Friday, August 28, 2009

USC Law School Wasn’t First "in the Southwest"

Roger Grace writes in the Los Angeles Metropolitan News Enterprise that the University of Southern California’s website lays claim to be being home to “the first law school in the Southwest.” Grace counters that this isn’t so.
On March 17, 1855, the website of the Texas Historical Assn. says, “the first law school in Texas was established at Austin College” in Huntsville. It continues:

“Previously, all legal training in Texas had taken place by apprenticeship. The innovation was discontinued at Austin College after four students had completed the one-year course….”

Austin College still exists. Its March, 2009 magazine muses:

“Had the law school survived the money problems that doomed it, today it would be among the oldest dozen law schools in the U.S.”

The college is now in Sherman, Texas — but the Huntsville building in which its law school was housed is extant (on the campus of the Sam Houston State University) and a plaque on it commemorates the “First Law School in Texas.”
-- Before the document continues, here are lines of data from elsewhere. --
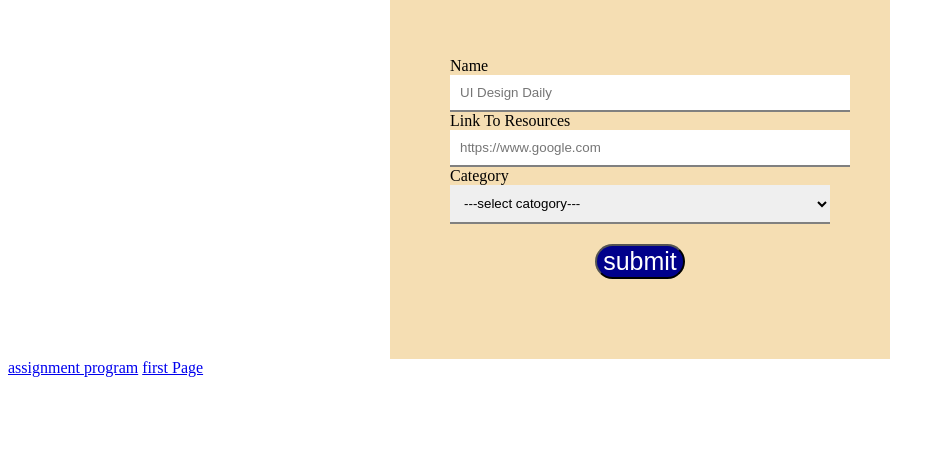
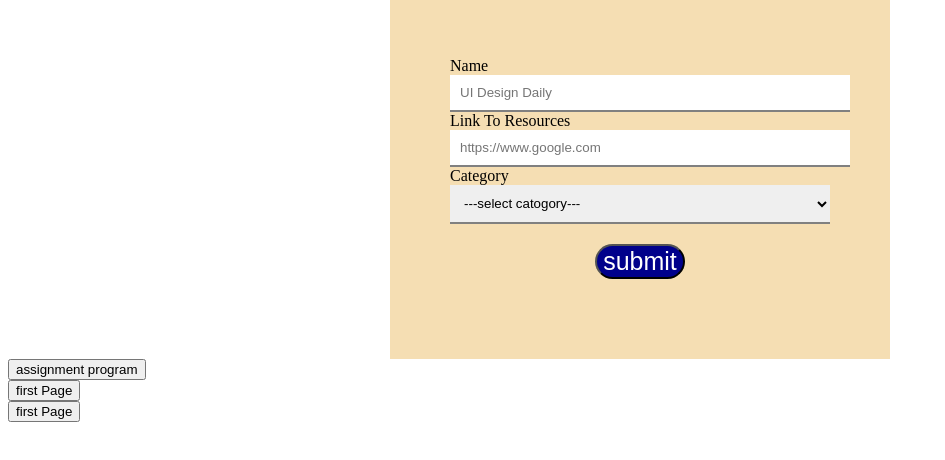
Before and after one commit to darshan2429/darshan.github.io, a plain HTML site: page index.html in a window 1280 px wide. Shown: the part 328-788 px from the top of the page, without its empty margins (0-945 px from the left). Drawn offline with Linux system fonts and the light colour scheme.

Commit message:
updated index page

```diff
--- a/index.html
+++ b/index.html
@@ -41,8 +41,10 @@
 
     </div>
 
-        <a href="assignment.html"> assignment program</a>
-         <a href="firstPage.html"> first Page </a>
+        <a href="assignment.html"> <button> assignment program</button></a><br>
+         <a href="firstPage.html"><button> first Page </button></a><br>
+        <a href="Register.html"><button> first Page</button> </a>
+
 
     </body>
 </html>
```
Monday, August 24, 2009

Writing on the Wall #4

SHSU is celebrating its fortieth anniversary this year. Sort of.

Forty years ago...back in the summer of ’69...students and faculty had a new abbreviation to recite when they arrived for the fall semester and we’re assuming campus signage got a bit of a face lift, too, what with a sudden excess of the letter C. After four short years as Sam Houston State College, the Huntsville campus would now be known as Sam University State University.

To celebrate, can you identify the building or location where we took the below photo? Think of it as a scavenger hunt.

Just for U, here’s another haiklu:

laughing, talking, here
fine art of gracious living
all in unison

Saturday, August 15, 2009

Update: Residences Razed

As the Performing Arts Center rises on the other side of campus, two residential buildings were demolished over the summer months. Lawrence and Mitchell houses were recently razed from the northwest corner of campus after fifty years. The new campus dining facility is planned for this location.

That, and more from this August update from the Physical Plant:

Updated items

Energetic Material Research Facility
Status: Addressing Punch List Items

Ongoing items

Performing Arts Center
Start Date: November 19, 2008
Substantial Completion Date: June 2010

New items

University Camp improvements
Status: Under Construction
Programmed Amount: unknown
Start Date: Summer 2009
Substantial Completion Date: unknown

University Hotel renovations
Status: In Progress
Start Date: July 2009
Substantial Completion Date: unknown

Completed items

Applied Forensic Science Research Building
Status: Completed July 2009
(Part of the Southeast Texas Applied Forensic Science Facility)

University Camp Caretaker’s Cabin
Status: Completed June 2009
(Part of the University Camp)

Saturday, August 8, 2009

W.S. Gibbs Home impressive structure

The August 7 edition of the Item discusses the recent removal of the W.S. Gibbs house and the city's other structures designed by the Harry Payne:
Despite adjoining one of the city’s busiest streets, the home has long been receding into obscurity, shrouded by trees and ivy. Its obscurity is now complete: in the past month, it was dismantled.

Designed by renowned Houston architect Harry Payne, the home typified the Colonial Revival style: a symmetrical structure, a tall, slender design with side chimney, paired windows on either side of the door, and a side porch on the second story.

As it fades to complete obscurity, perhaps passersby will pause for a minute on 11th Street and reflect on the old Gibbs Home and hope that Harry Payne’s other homes meet a better fate.

Note: Five other structures designed by Harry Payne still survive in Huntsville, each of which, like the Gibbs Home, has contributed to the city’s landscape.

[In 1931] SHSU President Harry Estill employed Payne to design his retirement home. This revival-style bungalow still stands at 1614 University and now houses the Episcopal Student Union.

Payne’s crowning achievement was the Sam Houston Memorial Museum, built in 1936, the 100th anniversary of the Texas Revolution. The museum, modeled after Jefferson’s Monticello, maintains an imposing presence in the center of town, amidst Sam Houston Park between the historic avenues and Sam Houston State University, not far off the downtown square.

Sunday, August 2, 2009

On the Road to the SHSU Observatory

Did you know you can get to the SHSU Observatory (where the planets were hung and the stars swung around the second story) in less than 90 seconds?

Well it would be nice if you could.